Govind went through some of the data problems at Netflix. What is the ideal catalog of movies and television shows that Netflix should keep on hand? How much is the content worth? How can Netflix predict demand for content in advance? The Data Science team at Netflix analyzes the entire process of producing content, including what should be sourced, which servers around the world should host which content, and how the Netflix app itself recommends movies and television shows that you are most likely to want to watch.
One particularly impactful issue that Govind’s team works on is the digital supply chain of producing original content through Netflix’s studio. Given a simple show or movie idea (e.g. “Batman meets Stranger Things”), how can Netflix estimate the budget? Once a show is approved, how can the production supply chain of scripts, shoots, and schedules be optimized? For example, shooting some scenes out of order can mean big savings for movies and shows that film at multiple locations.
Besides the leadership from Professor Roeder and other faculty, the event would not have happened without the hard work of students at participating schools, including Stella Bao from Berkeley, Hannah Lane and Max Bush from SFSU, Tiffany Ta from Santa Clara University, and Meggan Chu from San Jose State.
“I am so honored to help Professor Roeder’s vision come to life, because this event was so fun and natural to our field of study. I hope this becomes a tradition among Bay Area universities where we continue to connect with like-focused students and apply our knowledge to highly interesting case studies. Thank you to all those who came and participated. I hope to see this event grow and that the trophy is ‘personalized’ for many years to come! Congratulations!” said Hannah, who in addition to being the emcee for the event, created the first BADSS trophy and designed the logo.
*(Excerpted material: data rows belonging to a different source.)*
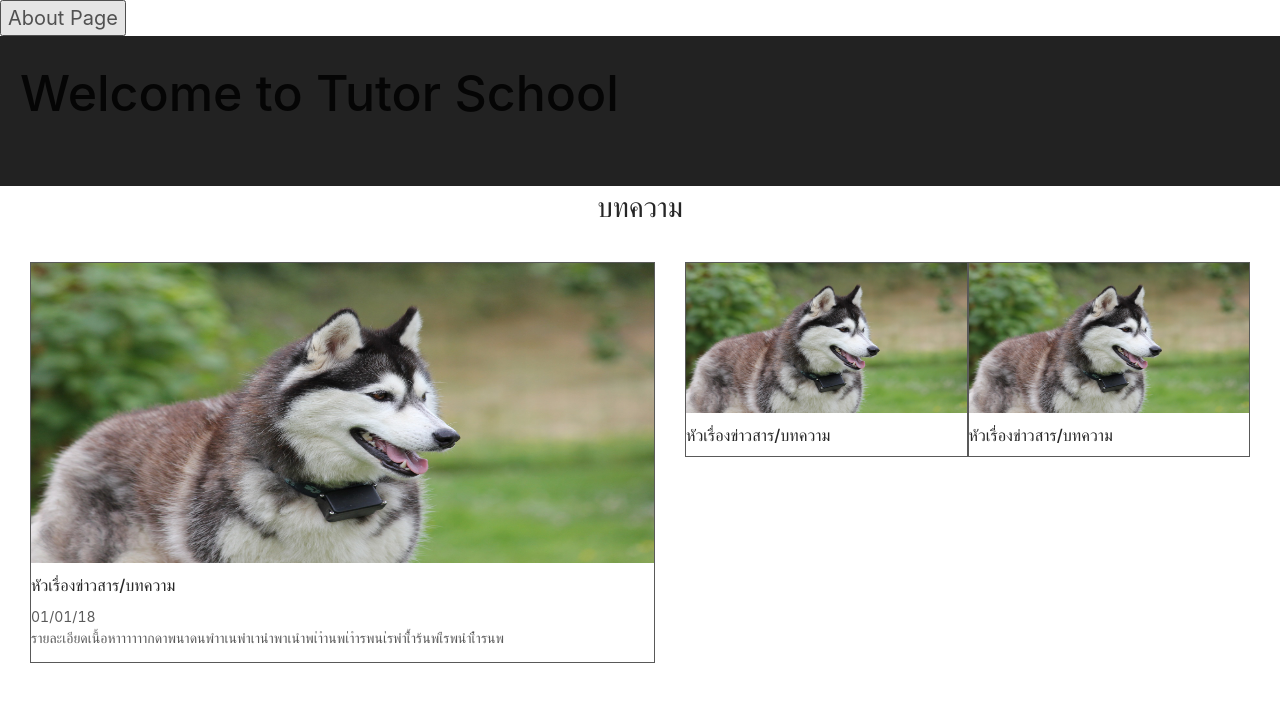
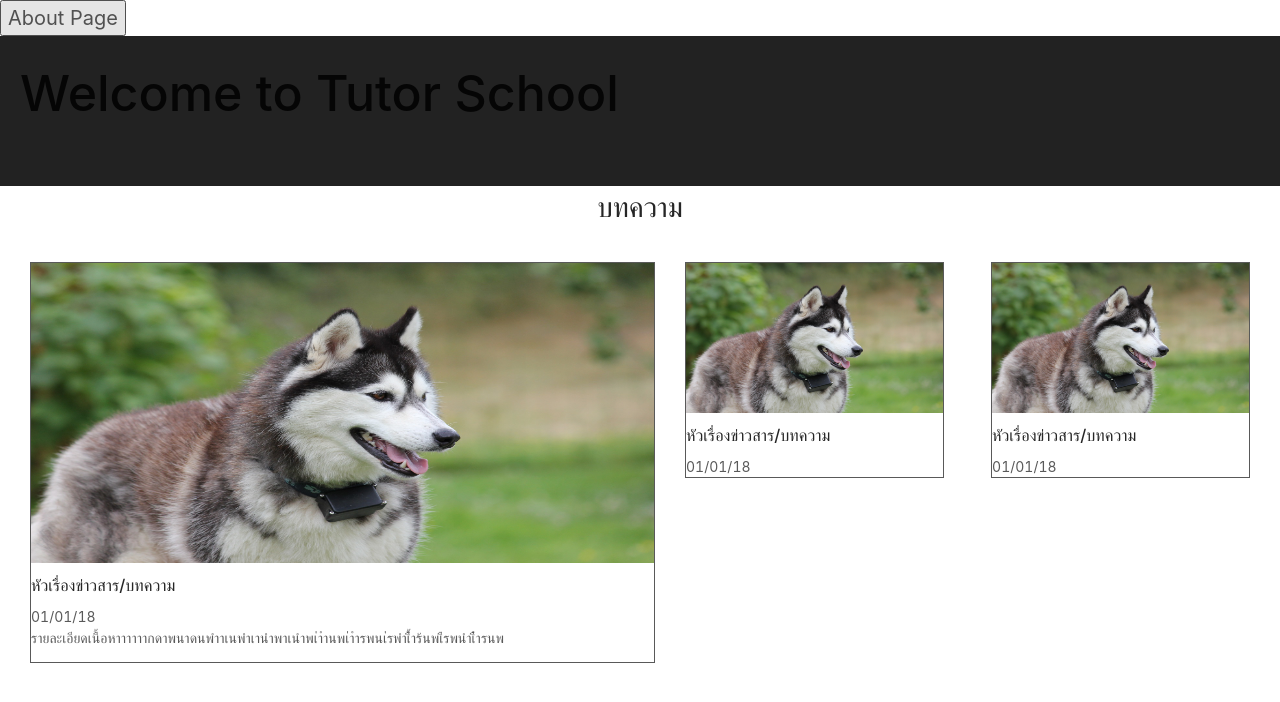
Before and after one commit to Mhaieiei/blogschool, a Next.js app in the folder client/: page / in a window 1280 px wide. Shown: the top 702 px of the page. Built offline with nearby package versions, Linux system fonts and the light colour scheme.

Commit message:
Add row display flex

```diff
--- a/client/components/Article.js
+++ b/client/components/Article.js
@@ -1,5 +1,5 @@
 import React, { Component } from 'react';
-import { Row, Col } from 'antd';
+import { Row, Col, DemoBox } from 'antd';
 import Imageblog from '../static/images/siberian.png';
 import '../styles/Article.css';
 
@@ -8,7 +8,7 @@ class Article extends Component {
     return (
       <div>
         <h1 style={{ textAlign:'center'}}> บทความ </h1>
-        <Row className='blog'>
+        <Row type="flex" justify="space-around" className='blog'>
           <Col span={12} style={{border: '1px solid'}}>
             <img
               src= {require('../static/images/siberian.png?inline')}
@@ -22,8 +22,10 @@ class Article extends Component {
             <p style={{marginBottom: 0}}>01/01/18</p>
             <p>รายละเอียดเนื้อหาาาาาากดาพนาดนพำาเนพำเานำพาเนำพเ่าำนพเ่าำรพนเ่รพำเ้ืำร้นพเืรพนำเืำรนพ</p>
           </Col>
+
           <Col span={12} style={{paddingLeft: '30px',paddingRight: '30px'}} >
-            <Col span={12} style={{border: '1px solid'}}>
+          <Row type="flex" justify="space-between" >
+            <Col span={11} style={{border: '1px solid'}}>
                 <img
                   src= {require('../static/images/siberian.png?inline')}
                   style={{
@@ -33,8 +35,9 @@ class Article extends Component {
                   }}
                 />
                 <h3> หัวเรื่องข่าวสาร/บทความ </h3>
+                <p style={{marginBottom: 0}}>01/01/18</p>
               </Col>
-            <Col span={12} style={{ border: '1px solid'}}>
+              <Col span={11} style={{ border: '1px solid'}}>
                 <img
                   src= {require('../static/images/siberian.png?inline')}
                   style={{
@@ -44,7 +47,10 @@ class Article extends Component {
                   }}
                 />
                 <h3> หัวเรื่องข่าวสาร/บทความ </h3>
+                <p style={{marginBottom: 0}}>01/01/18</p>
               </Col>
+
+            </Row>
 
           </Col>
         </Row>
```
Lines whose indentation alone changed are shown as unchanged.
“I was very happy and excited to see students from different universities in Bay Area come together to connect, share, and learn from each other’s experiences,” added Stella, president of the Berkeley chapter of the Institute of Industrial and Systems Engineers. “Special thanks to Hannah Lane, Prof. Roeder, and everyone in the committee organizing and staffing this event. Our hard work really paid off! Also, I am super proud of all our case competition teams to come out! I would like to congratulate our case competition winners, you guys really deserves the golden trophy! Keep up the good work Bears!”